Last night I was chatting with a cousin-in-law. He used the word dearth. I had never heard of the word. And I was too embarrassed to ask the meaning. So I wrote the word down on a piece of paper with the intent to use it for today’s post.
What the heck is a subject noun? In all my days of learning how to write I have never heard of a “subject noun.” Hum . . . I guess I better start searching for the answer to my question.
Well, I finally found a definition that was easy to understand. According to WiseGeek.com:
A subject noun is the subject of a sentence and usually, but not always, comes before the main verb in a sentence. The subject performs the action described by the verb and can be identified in a sentence by the answer to the question “who did it?” or “what did it?” A noun is a name word used for a person, thing, animal, or something abstract and these nouns can function in a sentence as a subject, a subject or object complement, direct or indirect object, an adjective, adverb or appositive.

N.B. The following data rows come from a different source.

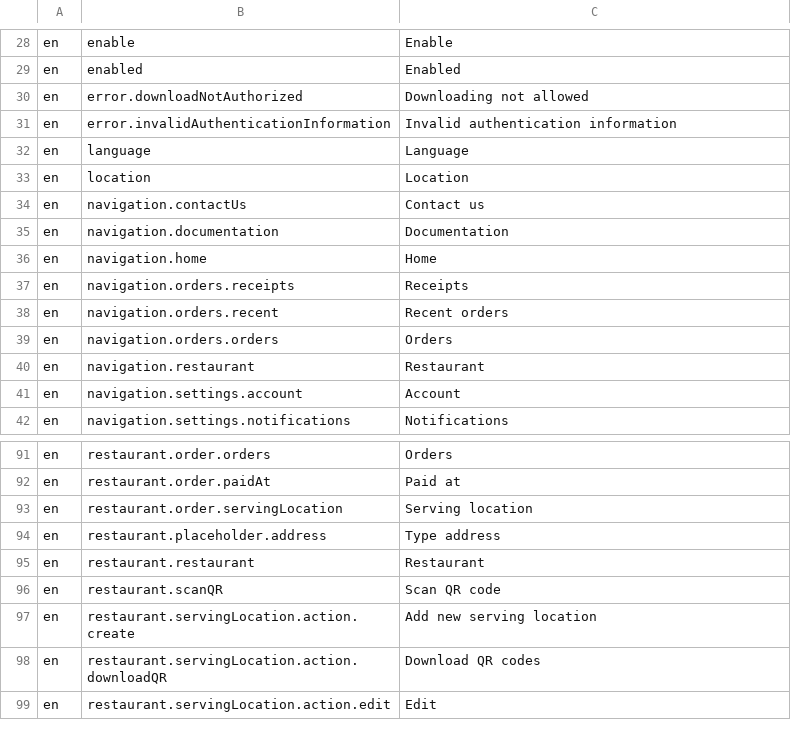
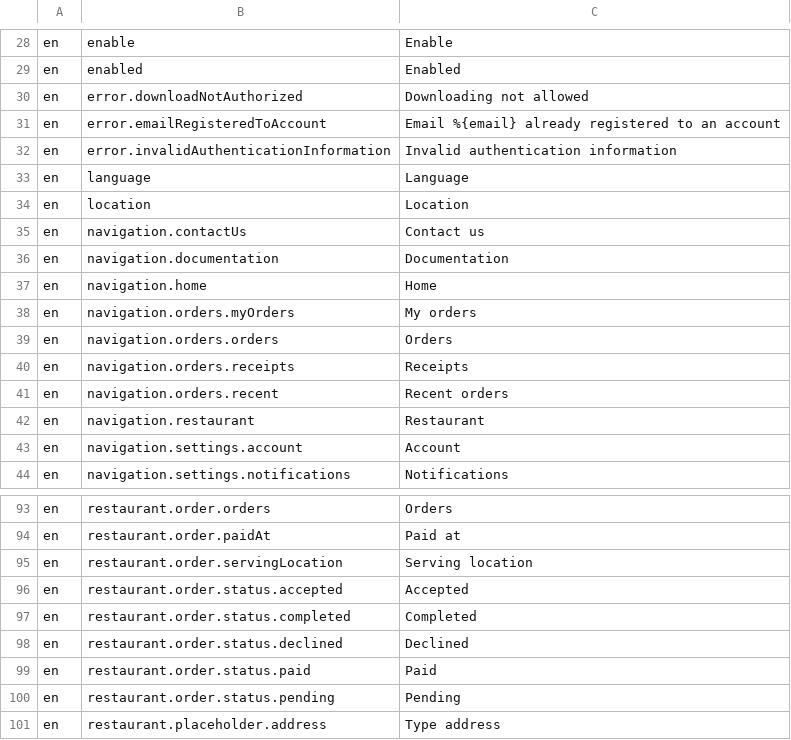
Before and after one commit to tohalla/walless-backend, a CSV file: seeds/translation/en.csv, drawn as a sheet; only a part is shown, gaps mark what is left out; the shorter side is filled out with more unchanged rows.

Commit message:
add reset token table and endpoint for resetting password
add translations

```diff
--- a/seeds/translation/en.csv
+++ b/seeds/translation/en.csv
@@ -30,2 +30,3 @@ en;enabled;Enabled
 en;error.downloadNotAuthorized;Downloading not allowed
+en;error.emailRegisteredToAccount;Email %{email} already registered to an account
 en;error.invalidAuthenticationInformation;Invalid authentication information
@@ -36,5 +37,6 @@ en;navigation.documentation;Documentation
 en;navigation.home;Home
+en;navigation.orders.myOrders;My orders
+en;navigation.orders.orders;Orders
 en;navigation.orders.receipts;Receipts
 en;navigation.orders.recent;Recent orders
-en;navigation.orders.orders;Orders
 en;navigation.restaurant;Restaurant
@@ -93,2 +95,7 @@ en;restaurant.order.paidAt;Paid at
 en;restaurant.order.servingLocation;Serving location
+en;restaurant.order.status.accepted;Accepted
+en;restaurant.order.status.completed;Completed
+en;restaurant.order.status.declined;Declined
+en;restaurant.order.status.paid;Paid
+en;restaurant.order.status.pending;Pending
 en;restaurant.placeholder.address;Type address
```
Also changed, not shown: 3 other files.
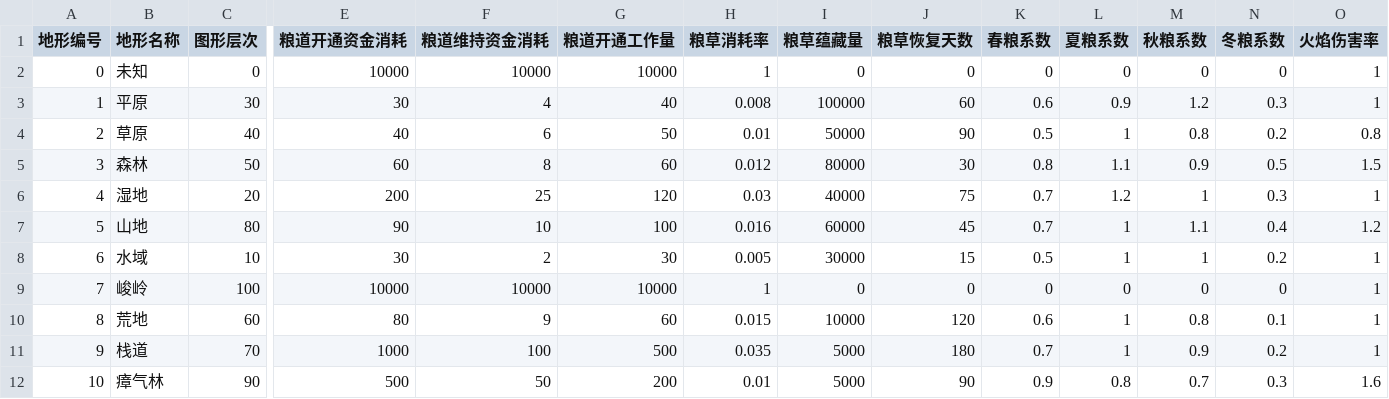
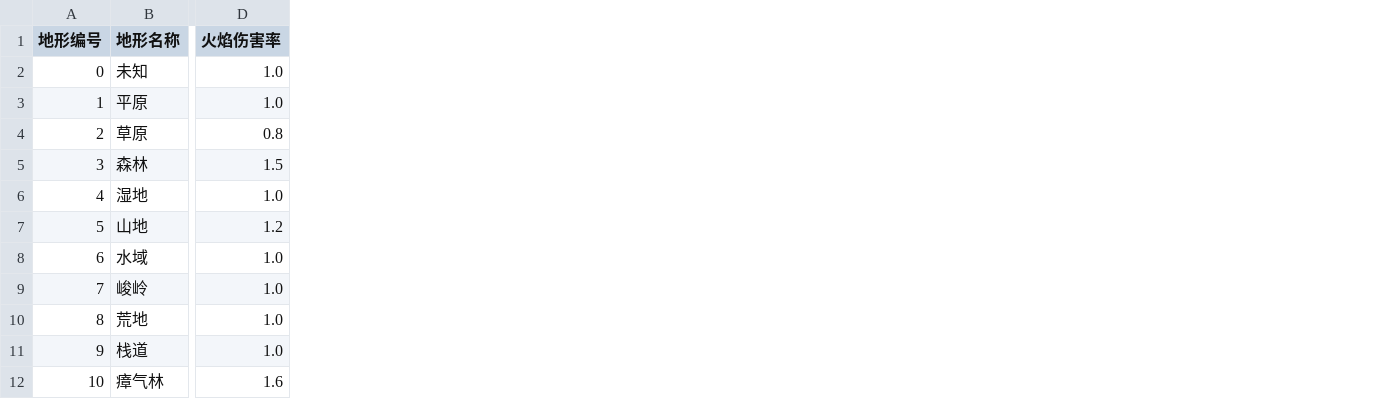
Before and after one commit to luiges90/ZHSAN2, a CSV file: core/assets/GameData/Scenario/194QXGJ 7/TerrainDetail.csv, drawn as a sheet; only a part is shown, gaps mark what is left out; removed rows and columns are numbered as before the commit, all else as after; the diff names each change by its address in the sheet, - before the commit and + after, or states it on an @@ line.

```diff
--- a/core/assets/GameData/Scenario/194QXGJ 7/TerrainDetail.csv
+++ b/core/assets/GameData/Scenario/194QXGJ 7/TerrainDetail.csv
-column C (图形层次), rows 2-12: 0 | 30 | 40 | 50 | 20 | 80 | 10 | 100 | 60 | 70 | 90
-column E (粮道开通资金消耗), rows 2-12: 10000 | 30 | 40 | 60 | 200 | 90 | 30 | 10000 | 80 | 1000 | 500
-column F (粮道维持资金消耗), rows 2-12: 10000 | 4 | 6 | 8 | 25 | 10 | 2 | 10000 | 9 | 100 | 50
-column G (粮道开通工作量), rows 2-12: 10000 | 40 | 50 | 60 | 120 | 100 | 30 | 10000 | 60 | 500 | 200
-column H (粮草消耗率), rows 2-12: 1 | 0.008 | 0.01 | 0.012 | 0.03 | 0.016 | 0.005 | 1 | 0.015 | 0.035 | 0.01
-column I (粮草蕴藏量), rows 2-12: 0 | 100000 | 50000 | 80000 | 40000 | 60000 | 30000 | 0 | 10000 | 5000 | 5000
-column J (粮草恢复天数), rows 2-12: 0 | 60 | 90 | 30 | 75 | 45 | 15 | 0 | 120 | 180 | 90
-column K (春粮系数), rows 2-12: 0 | 0.6 | 0.5 | 0.8 | 0.7 | 0.7 | 0.5 | 0 | 0.6 | 0.7 | 0.9
-column L (夏粮系数), rows 2-12: 0 | 0.9 | 1 | 1.1 | 1.2 | 1 | 1 | 0 | 1 | 1 | 0.8
-column M (秋粮系数), rows 2-12: 0 | 1.2 | 0.8 | 0.9 | 1 | 1.1 | 1 | 0 | 0.8 | 0.9 | 0.7
-column N (冬粮系数), rows 2-12: 0 | 0.3 | 0.2 | 0.5 | 0.3 | 0.4 | 0.2 | 0 | 0.1 | 0.2 | 0.3
-D2:D3 (火焰伤害率): 1
+D2:D3 (火焰伤害率): 1.0
-D6 (火焰伤害率): 1
+D6 (火焰伤害率): 1.0
-D8:D11 (火焰伤害率): 1
+D8:D11 (火焰伤害率): 1.0
```
Also changed, not shown: core/assets/GameData/Scenario/194QXGJ 7/ArchitectureKind.csv, core/assets/GameData/Scenario/194QXGJ 7/Faction.csv, 53 other files.
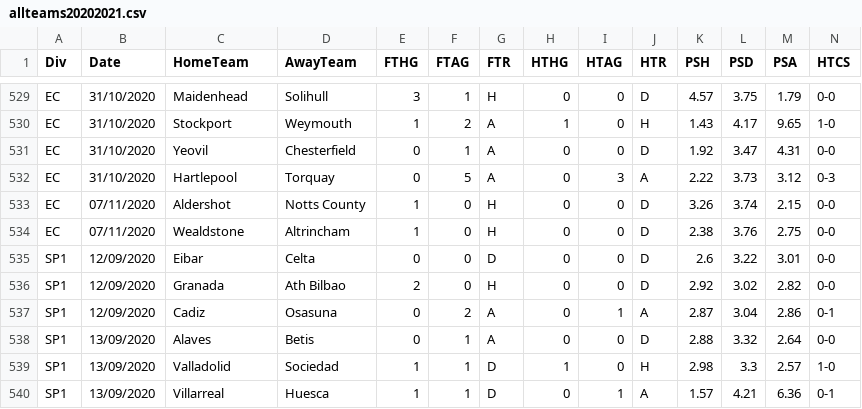
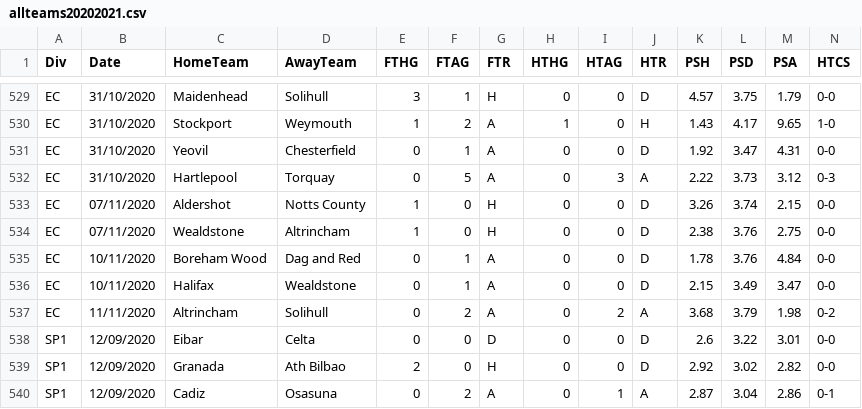
Before and after one commit to gitboyzorro5/FDAS, a CSV file: allteams20202021.csv, drawn as a sheet; only a part is shown, gaps mark what is left out; the shorter side is filled out with more unchanged rows; rows hold the shown columns only; the diff names each change by its address in the sheet, - before the commit and + after, or states it on an @@ line.

```diff
--- a/allteams20202021.csv
+++ b/allteams20202021.csv
+row 535: EC | 10/11/2020 | Boreham Wood | Dag and Red | 0 | 1 | A | 0 | 0 | D | 1.78 | 3.76 | 4.84 | 0-0
+row 536: EC | 10/11/2020 | Halifax | Wealdstone | 0 | 1 | A | 0 | 0 | D | 2.15 | 3.49 | 3.47 | 0-0
+row 537: EC | 11/11/2020 | Altrincham | Solihull | 0 | 2 | A | 0 | 2 | A | 3.68 | 3.79 | 1.98 | 0-2
```
Also changed, not shown: EC.csv, 8 other files.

Parts of speech defines how words are being used. In my next post I will discuss how words can work as a noun in one sentence, and how that same word can be used as a verb or even an adjective in a different sentence structure.